At first glance, Arvind Kejriwal cuts an unlikely figure as a rabble-rouser. As the journalist Sheela Bhatt once noted, the middle-aged, bespectacled Kejriwal “comes across as a simple, but stubborn man, with no material taste. He wears trousers that seem a size too big, his shirts are what government clerks in small towns wear.” The only thing remarkable about his appearance is the cap he is fond of sporting: a white hat inscribed with the words Main Aam Aadmi Hoon (I am a common man).
Before 2011, few in India had any clue who Arvind Kejriwal was. Like many other bright young men and women who enjoyed solid middle-class upbringings, Kejriwal studied engineering at one of the prestigious Indian Institutes of Technology. After graduating, he worked for a leading business house before gaining entry into the Indian Revenue Service, one of the many branches of the Indian civil service. Frustrated by the confines of the Indian bureaucracy and the sclerotic pace of government decision making, Kejriwal eventually quit the service and devoted his full attention to social activism, immediately making waves by stridently advocating for the enactment and full implementation of the Right to Information (RTI) Act, a landmark government transparency initiative passed by Parliament in 2005.
Yet it was not for another six years that Kejriwal’s likeness would be beamed into the living rooms of millions of Indian households around the country. The issue the former babu rode to stardom was a proposed piece of legislation to set up a federal anticorruption ombudsman known as a Lokpal. An entire book could be written about the tortuous history of the Lokpal bill, but in a word it can best be described as “fraught.” Parliament first considered the bill in 1968, although it failed to win approval. Futile attempts at passage were mounted in 1971, 1977, 1985, 1989, 1996, 1998, 2001, and 2008. Each time the bill failed to make it through both houses. Politicians typically enjoy espousing anticorruption rhetoric, but they prefer to leave the implementation to the next guy.

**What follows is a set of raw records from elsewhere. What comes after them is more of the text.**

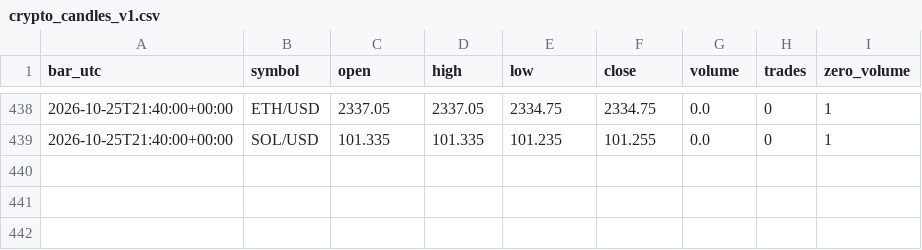
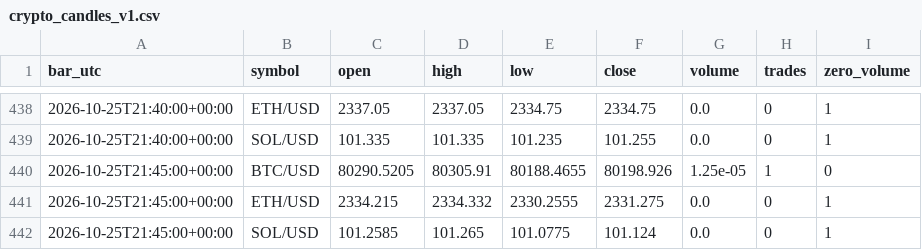
Before and after one commit to BreakoutSignals2026/breakout-scanner, a CSV file: crypto_candles_v1.csv, drawn as a sheet; only a part is shown, gaps mark what is left out.

```diff
--- a/crypto_candles_v1.csv
+++ b/crypto_candles_v1.csv
@@ -439 +439,4 @@ bar_utc,symbol,open,high,low,close,volume,trades,zero_volume
 2026-10-25T21:40:00+00:00,SOL/USD,101.335,101.335,101.235,101.255,0.0,0,1
+2026-10-25T21:45:00+00:00,BTC/USD,80290.5205,80305.91,80188.4655,80198.926,1.25e-05,1,0
+2026-10-25T21:45:00+00:00,ETH/USD,2334.215,2334.332,2330.2555,2331.275,0.0,0,1
+2026-10-25T21:45:00+00:00,SOL/USD,101.2585,101.265,101.0775,101.124,0.0,0,1
```
Also changed, not shown: 1 other file.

In 2010, in the wake of a crippling series of big-ticket corruption scandals, the UPA government was compelled to try once more. One high profile scam after another, from “Coal-gate” to the Commonwealth Games scandal, had sapped the energy of the government, forcing it to find ways of saving face. Kejriwal was convinced that establishing a Lokpal was a game changer as far as India’s governance was concerned. He felt passionately that existing anticorruption agencies, such as the CBI, were all compromised, due to either incapacity or outright government sabotage. Kejriwal, unsurprisingly, reserved his greatest ire for the country’s crooked politicians. “There are honest and efficient officers in the CBI,” Kejriwal told a reporter, “but their political bosses do not allow them to work freely.”
Parliament, he insisted, was full of “rapists, murderers and looters.” According to him, given the endemic corruption generations of Indians have suffered, only an independent and autonomous Lokpal would “set this country in the right direction.” “If the Lokpal bill was passed,” he once remarked, “half of the MPs would go to jail.”

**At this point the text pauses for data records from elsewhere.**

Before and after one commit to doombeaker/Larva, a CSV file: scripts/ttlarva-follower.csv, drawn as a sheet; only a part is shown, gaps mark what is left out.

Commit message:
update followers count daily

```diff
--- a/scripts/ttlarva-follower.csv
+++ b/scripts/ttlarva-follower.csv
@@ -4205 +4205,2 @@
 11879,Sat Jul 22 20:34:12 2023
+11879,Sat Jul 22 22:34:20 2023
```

There was one catch, however: Kejriwal greatly disliked the government’s proposed bill, which he felt lacked the teeth necessary to make much of a dent in the country’s corruption scourge. Furthermore, he was deeply anxious that the government would pass a feckless bill yet receive political credit for “doing something.” Under the aegis of a new social movement called India Against Corruption (IAC), Kejriwal launched a campaign to replace the government’s bill with what came to be known as the Jan Lokpal bill, literally the “citizen’s ombudsman” bill. The bill proposed by IAC had much stronger provisions than the one the government proposed and would apply to politicians operating at the highest level of the government, including the prime minister.
But Kejriwal and his colleagues lacked a compelling face, someone who could raise the movement’s profile in the mass media as well as with ordinary citizens. The answer to Kejriwal’s dilemma came in the form of Anna Hazare, an octogenarian social reformer and noted devotee of Gandhian methods of civil disobedience. For decades, Hazare had toiled in relative obscurity in the state of Maharashtra working on issues of social reform, government transparency, and local governance, but he had a solid reputation as a selfless social crusader. The very sight of the slight Hazare taking on the mighty government of India made him an overnight celebrity.
Once united, Kejriwal and Hazare succeeded beyond their wildest dreams in getting the corruption issue on the national agenda. After joining forces with IAC, Hazare’s opening salvo was to announce that he would fast until his group’s demands for a Jan Lokpal bill were met. After almost 100 hours, during which sizeable crowds gathered at Delhi’s Jantar Mantar to cheer Hazare, Kejriwal, and colleagues on, the government capitulated, announcing the creation of a joint drafting committee consisting of government and civil society representatives. Together, the government proclaimed, ministers and activists would work to forge a compromise solution.